TASK STATEMENT |
Without any of their pictures, return all of the records exactly.

*** THE DATA Section Begins ***

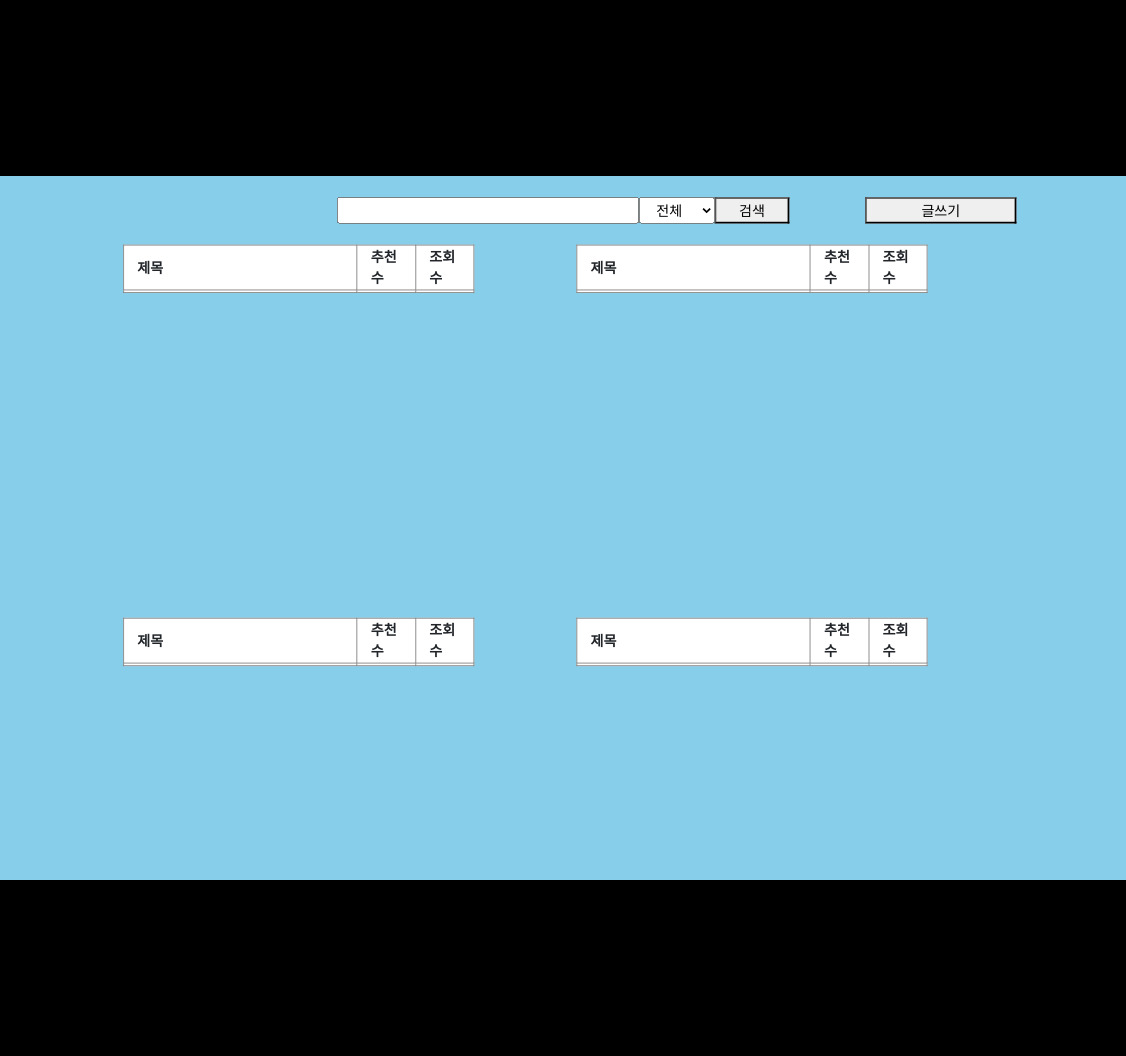
Repository: HJCroCat/project4
Page: http://localhost/koravle/getBoardMain.jsp
These files come from the project's save history. The page is drawn as it stood at one moment and after the next save; the edit follows.
The browser window is 1280 px wide. The pictures show the whole page, at 88% of full size.
An inner scrolling area shows only its first screen. The page is served by Tomcat 9. Nobody is signed in. The application's start-up code is not run. Other server files are loaded and not shown. The template is opened directly, without the code that normally fills it, so the values that code supplies are empty.

Above is the page before, as saved 2021-12-15 07:28:10.

### koravle/koravle/src/main/webapp/getBoardMain.jsp
<%@ page language="java" contentType="text/html; charset=UTF-8"
	pageEncoding="UTF-8"%>
<%@ taglib uri="http://java.sun.com/jstl/core_rt" prefix="c"%>

<!DOCTYPE html>
<html>
<head>
<!-- Required meta tags -->
<meta charset="utf-8">
<meta name="viewport"
	content="width=device-width, initial-scale=1, shrink-to-fit=no">

<!-- Bootstrap CSS -->
<link rel="stylesheet"
	href="https://cdn.jsdelivr.net/npm/bootstrap@4.6.1/dist/css/bootstrap.min.css"
	integrity="sha384-zCbKRCUGaJDkqS1kPbPd7TveP5iyJE0EjAuZQTgFLD2ylzuqKfdKlfG/eSrtxUkn"
	crossorigin="anonymous">

<title></title>
</head>
<body>

	<!-- header -->
	<header style="min-width:1280px; height:200px; margin:auto; background-color: black; ">

	</header>


	<!-- 게시판 메인 페이지 영역 시작 -->

	<main style="overflow:auto; max-width:1280px; min-width:1000px; height:800px; margin:auto; background-color: skyblue; ">

	<div style="max-width:1000px; margin:auto;">

		<div class="row">
			<br/>
		</div>

		<div class="row">
			<div class="col-3"></div>
			<input type="text" class="col-4" name="searchWord" id="searchWord">
			<select class="col-1" name="selectSearch" id="selectSearch">
				<option value="1" selected>전체</option>
				<option value="boardName">글제목</option>
				<option value="regionName">관광지</option>
				<option value="boardWriter">작성자</option>
			</select>
			<button class="col-1" onclick='location.href="getBoardList.do"'>검색</button>
			<div class="col-1"></div>
			<button class="col-2" onclick='location.href="insertBoard.do"'>글쓰기</button>
		</div>


		<div class="row">
			<br/>
		</div>

		<div class="row" style="height:400px;">

			<div class="col-5">
				<div style="background-color: white;">
					<table class="col-12" border="1">
						<tr>
							<th class="col-8" align="center">제목</th>
							<th class="col-2" align="center">추천수</th>
							<th class="col-2" align="center">조회수</th>
						</tr>
						<tr>
							<td class="col-8" align="left"><a href="getBoard.do?boardIdx=${board.boardIdx}">
															${board.boardTitle }</a></td>
							<td class="col-2">${board.boardReco }</td>
							<td class="col-2">${board.boardViewCount }</td>
					</table>
				</div>
			</div>

			<div class="col-1">
				<tr/>
			</div>

			<div class="col-5">
				<div style="background-color: white;">
					<table class="col-12" border="1">
						<tr>
							<th class="col-8" align="center">제목</th>
							<th class="col-2" align="center">추천수</th>
							<th class="col-2" align="center">조회수</th>
						</tr>
						<tr>
							<td class="col-8" align="left"><a href="getBoard.do?boardIdx=${board.boardIdx}">
															${board.boardTitle }</a></td>
							<td class="col-2">${board.boardReco }</td>
							<td class="col-2">${board.boardViewCount }</td>
					</table>
				</div>

			</div>


		</div>

		<div class="row">
			<br/>
		</div>

		<div class="row" style="height:400px;">

			<div class="col-5">
				<div style="background-color: white;">
					<table class="col-12" border="1">
						<tr>
							<th class="col-8" align="center">제목</th>
							<th class="col-2" align="center">추천수</th>
							<th class="col-2" align="center">조회수</th>
						</tr>
						<tr>
							<td class="col-8" align="left"><a href="getBoard.do?boardIdx=${board.boardIdx}">
															${board.boardTitle }</a></td>
							<td class="col-2">${board.boardReco }</td>
							<td class="col-2">${board.boardViewCount }</td>
					</table>
				</div>
			</div>

			<div class="col-1">
				<tr/>
			</div>

			<div class="col-5">
				<div style="background-color: white;">
					<table class="col-12" border="1">
						<tr>
							<th class="col-8" align="center">제목</th>
							<th class="col-2" align="center">추천수</th>
							<th class="col-2" align="center">조회수</th>
						</tr>
						<tr>
							<td class="col-8" align="left"><a href="getBoard.do?boardIdx=${board.boardIdx}">
															${board.boardTitle }</a></td>
							<td class="col-2">${board.boardReco }</td>
							<td class="col-2">${board.boardViewCount }</td>
					</table>
				</div>

			</div>


		</div>



	</div>

	</main>
	<!-- 게시판 메인 페이지 영역 끝 -->

	<!-- footer -->

	<footer style="min-width:1280px; height:200px; margin:auto; background-color: black;">

	</footer>


	<!-- Optional JavaScript; choose one of the two! -->

	<!-- Option 1: jQuery and Bootstrap Bundle (includes Popper) -->
	<script
		src="https://cdn.jsdelivr.net/npm/jquery@3.5.1/dist/jquery.slim.min.js"
		integrity="sha384-DfXdz2htPH0lsSSs5nCTpuj/zy4C+OGpamoFVy38MVBnE+IbbVYUew+OrCXaRkfj"
		crossorigin="anonymous"></script>
	<script
		src="https://cdn.jsdelivr.net/npm/bootstrap@4.6.1/dist/js/bootstrap.bundle.min.js"
		integrity="sha384-fQybjgWLrvvRgtW6bFlB7jaZrFsaBXjsOMm/tB9LTS58ONXgqbR9W8oWht/amnpF"
		crossorigin="anonymous"></script>

	<!-- Option 2: Separate Popper and Bootstrap JS -->
	<!--
    <script src="https://cdn.jsdelivr.net/npm/jquery@3.5.1/dist/jquery.slim.min.js" integrity="sha384-DfXdz2htPH0lsSSs5nCTpuj/zy4C+OGpamoFVy38MVBnE+IbbVYUew+OrCXaRkfj" crossorigin="anonymous"></script>
    <script src="https://cdn.jsdelivr.net/npm/popper.js@1.16.1/dist/umd/popper.min.js" integrity="sha384-9/reFTGAW83EW2RDu2S0VKaIzap3H66lZH81PoYlFhbGU+6BZp6G7niu735Sk7lN" crossorigin="anonymous"></script>
    <script src="https://cdn.jsdelivr.net/npm/bootstrap@4.6.1/dist/js/bootstrap.min.js" integrity="sha384-VHvPCCyXqtD5DqJeNxl2dtTyhF78xXNXdkwX1CZeRusQfRKp+tA7hAShOK/B/fQ2" crossorigin="anonymous"></script>
    -->

</body>
</html>

After the next save:
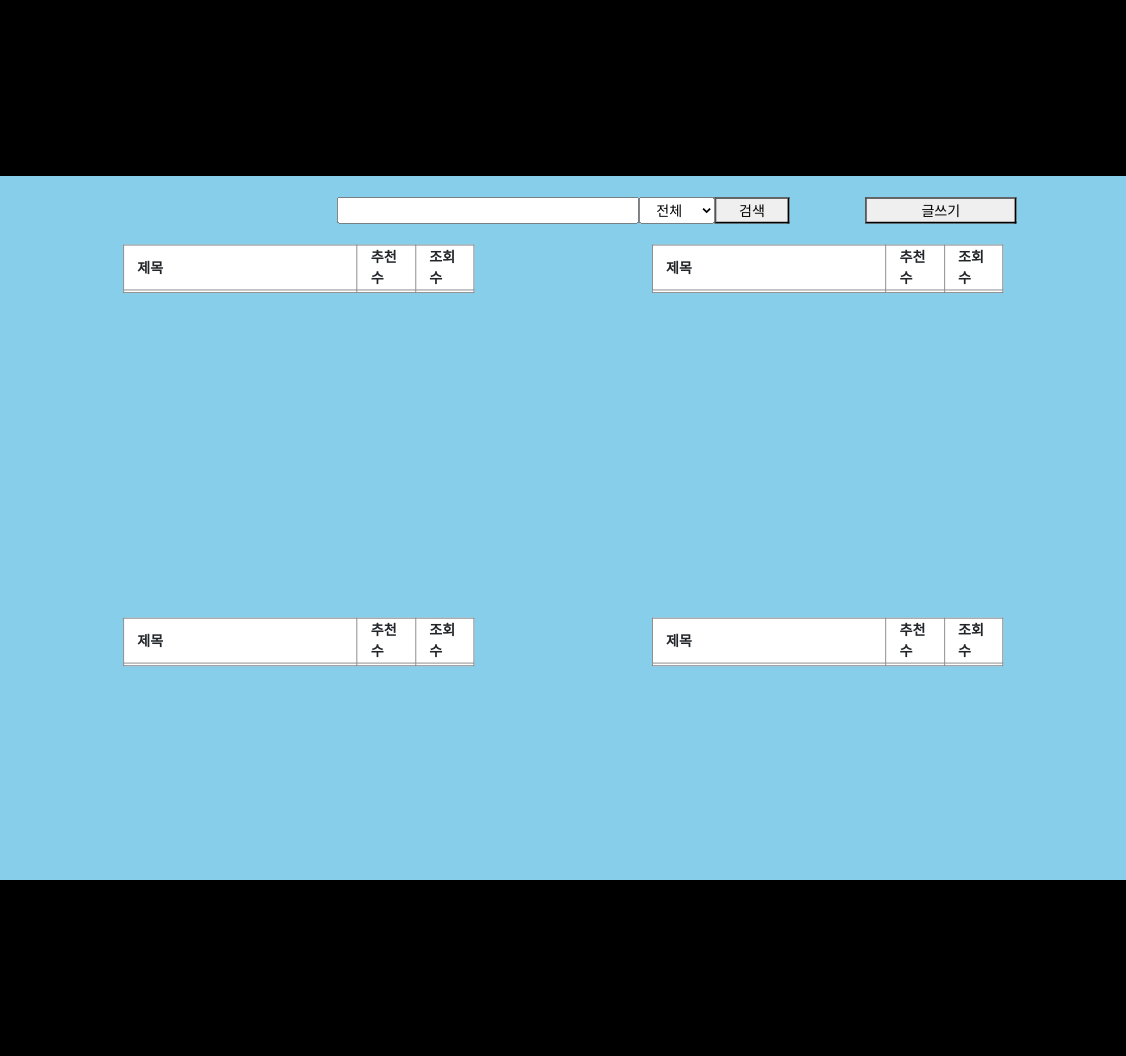
Saved 5 s later.
--- a/koravle/koravle/src/main/webapp/getBoardMain.jsp
+++ b/koravle/koravle/src/main/webapp/getBoardMain.jsp
@@ -74,7 +74,7 @@
 				</div>
 			</div>
 
-			<div class="col-1">
+			<div class="col-2">
 				<tr/>
 			</div>
 
@@ -122,7 +122,7 @@
 				</div>
 			</div>
 
-			<div class="col-1">
+			<div class="col-2">
 				<tr/>
 			</div>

*** THE DATA Section Ends ***

SOLUTION BELOW |
Repository: HJCroCat/project4
Page: http://localhost/koravle/getBoardMain.jsp
These files come from the project's save history. The page is drawn as it stood at one moment and after the next save; the edit follows.
The browser window is 1280 px wide. The pictures show the whole page, at 88% of full size.
An inner scrolling area shows only its first screen. The page is served by Tomcat 9. Nobody is signed in. The application's start-up code is not run. Other server files are loaded and not shown. The template is opened directly, without the code that normally fills it, so the values that code supplies are empty.

Above is the page before, as saved 2021-12-15 07:28:10.

### koravle/koravle/src/main/webapp/getBoardMain.jsp
<%@ page language="java" contentType="text/html; charset=UTF-8"
	pageEncoding="UTF-8"%>
<%@ taglib uri="http://java.sun.com/jstl/core_rt" prefix="c"%>

<!DOCTYPE html>
<html>
<head>
<!-- Required meta tags -->
<meta charset="utf-8">
<meta name="viewport"
	content="width=device-width, initial-scale=1, shrink-to-fit=no">

<!-- Bootstrap CSS -->
<link rel="stylesheet"
	href="https://cdn.jsdelivr.net/npm/bootstrap@4.6.1/dist/css/bootstrap.min.css"
	integrity="sha384-zCbKRCUGaJDkqS1kPbPd7TveP5iyJE0EjAuZQTgFLD2ylzuqKfdKlfG/eSrtxUkn"
	crossorigin="anonymous">

<title></title>
</head>
<body>

	<!-- header -->
	<header style="min-width:1280px; height:200px; margin:auto; background-color: black; ">

	</header>


	<!-- 게시판 메인 페이지 영역 시작 -->

	<main style="overflow:auto; max-width:1280px; min-width:1000px; height:800px; margin:auto; background-color: skyblue; ">

	<div style="max-width:1000px; margin:auto;">

		<div class="row">
			<br/>
		</div>

		<div class="row">
			<div class="col-3"></div>
			<input type="text" class="col-4" name="searchWord" id="searchWord">
			<select class="col-1" name="selectSearch" id="selectSearch">
				<option value="1" selected>전체</option>
				<option value="boardName">글제목</option>
				<option value="regionName">관광지</option>
				<option value="boardWriter">작성자</option>
			</select>
			<button class="col-1" onclick='location.href="getBoardList.do"'>검색</button>
			<div class="col-1"></div>
			<button class="col-2" onclick='location.href="insertBoard.do"'>글쓰기</button>
		</div>


		<div class="row">
			<br/>
		</div>

		<div class="row" style="height:400px;">

			<div class="col-5">
				<div style="background-color: white;">
					<table class="col-12" border="1">
						<tr>
							<th class="col-8" align="center">제목</th>
							<th class="col-2" align="center">추천수</th>
							<th class="col-2" align="center">조회수</th>
						</tr>
						<tr>
							<td class="col-8" align="left"><a href="getBoard.do?boardIdx=${board.boardIdx}">
															${board.boardTitle }</a></td>
							<td class="col-2">${board.boardReco }</td>
							<td class="col-2">${board.boardViewCount }</td>
					</table>
				</div>
			</div>

			<div class="col-1">
				<tr/>
			</div>

			<div class="col-5">
				<div style="background-color: white;">
					<table class="col-12" border="1">
						<tr>
							<th class="col-8" align="center">제목</th>
							<th class="col-2" align="center">추천수</th>
							<th class="col-2" align="center">조회수</th>
						</tr>
						<tr>
							<td class="col-8" align="left"><a href="getBoard.do?boardIdx=${board.boardIdx}">
															${board.boardTitle }</a></td>
							<td class="col-2">${board.boardReco }</td>
							<td class="col-2">${board.boardViewCount }</td>
					</table>
				</div>

			</div>


		</div>

		<div class="row">
			<br/>
		</div>

		<div class="row" style="height:400px;">

			<div class="col-5">
				<div style="background-color: white;">
					<table class="col-12" border="1">
						<tr>
							<th class="col-8" align="center">제목</th>
							<th class="col-2" align="center">추천수</th>
							<th class="col-2" align="center">조회수</th>
						</tr>
						<tr>
							<td class="col-8" align="left"><a href="getBoard.do?boardIdx=${board.boardIdx}">
															${board.boardTitle }</a></td>
							<td class="col-2">${board.boardReco }</td>
							<td class="col-2">${board.boardViewCount }</td>
					</table>
				</div>
			</div>

			<div class="col-1">
				<tr/>
			</div>

			<div class="col-5">
				<div style="background-color: white;">
					<table class="col-12" border="1">
						<tr>
							<th class="col-8" align="center">제목</th>
							<th class="col-2" align="center">추천수</th>
							<th class="col-2" align="center">조회수</th>
						</tr>
						<tr>
							<td class="col-8" align="left"><a href="getBoard.do?boardIdx=${board.boardIdx}">
															${board.boardTitle }</a></td>
							<td class="col-2">${board.boardReco }</td>
							<td class="col-2">${board.boardViewCount }</td>
					</table>
				</div>

			</div>


		</div>



	</div>

	</main>
	<!-- 게시판 메인 페이지 영역 끝 -->

	<!-- footer -->

	<footer style="min-width:1280px; height:200px; margin:auto; background-color: black;">

	</footer>


	<!-- Optional JavaScript; choose one of the two! -->

	<!-- Option 1: jQuery and Bootstrap Bundle (includes Popper) -->
	<script
		src="https://cdn.jsdelivr.net/npm/jquery@3.5.1/dist/jquery.slim.min.js"
		integrity="sha384-DfXdz2htPH0lsSSs5nCTpuj/zy4C+OGpamoFVy38MVBnE+IbbVYUew+OrCXaRkfj"
		crossorigin="anonymous"></script>
	<script
		src="https://cdn.jsdelivr.net/npm/bootstrap@4.6.1/dist/js/bootstrap.bundle.min.js"
		integrity="sha384-fQybjgWLrvvRgtW6bFlB7jaZrFsaBXjsOMm/tB9LTS58ONXgqbR9W8oWht/amnpF"
		crossorigin="anonymous"></script>

	<!-- Option 2: Separate Popper and Bootstrap JS -->
	<!--
    <script src="https://cdn.jsdelivr.net/npm/jquery@3.5.1/dist/jquery.slim.min.js" integrity="sha384-DfXdz2htPH0lsSSs5nCTpuj/zy4C+OGpamoFVy38MVBnE+IbbVYUew+OrCXaRkfj" crossorigin="anonymous"></script>
    <script src="https://cdn.jsdelivr.net/npm/popper.js@1.16.1/dist/umd/popper.min.js" integrity="sha384-9/reFTGAW83EW2RDu2S0VKaIzap3H66lZH81PoYlFhbGU+6BZp6G7niu735Sk7lN" crossorigin="anonymous"></script>
    <script src="https://cdn.jsdelivr.net/npm/bootstrap@4.6.1/dist/js/bootstrap.min.js" integrity="sha384-VHvPCCyXqtD5DqJeNxl2dtTyhF78xXNXdkwX1CZeRusQfRKp+tA7hAShOK/B/fQ2" crossorigin="anonymous"></script>
    -->

</body>
</html>

After the next save:
Saved 5 s later.
--- a/koravle/koravle/src/main/webapp/getBoardMain.jsp
+++ b/koravle/koravle/src/main/webapp/getBoardMain.jsp
@@ -74,7 +74,7 @@
 				</div>
 			</div>
 
-			<div class="col-1">
+			<div class="col-2">
 				<tr/>
 			</div>
 
@@ -122,7 +122,7 @@
 				</div>
 			</div>
 
-			<div class="col-1">
+			<div class="col-2">
 				<tr/>
 			</div>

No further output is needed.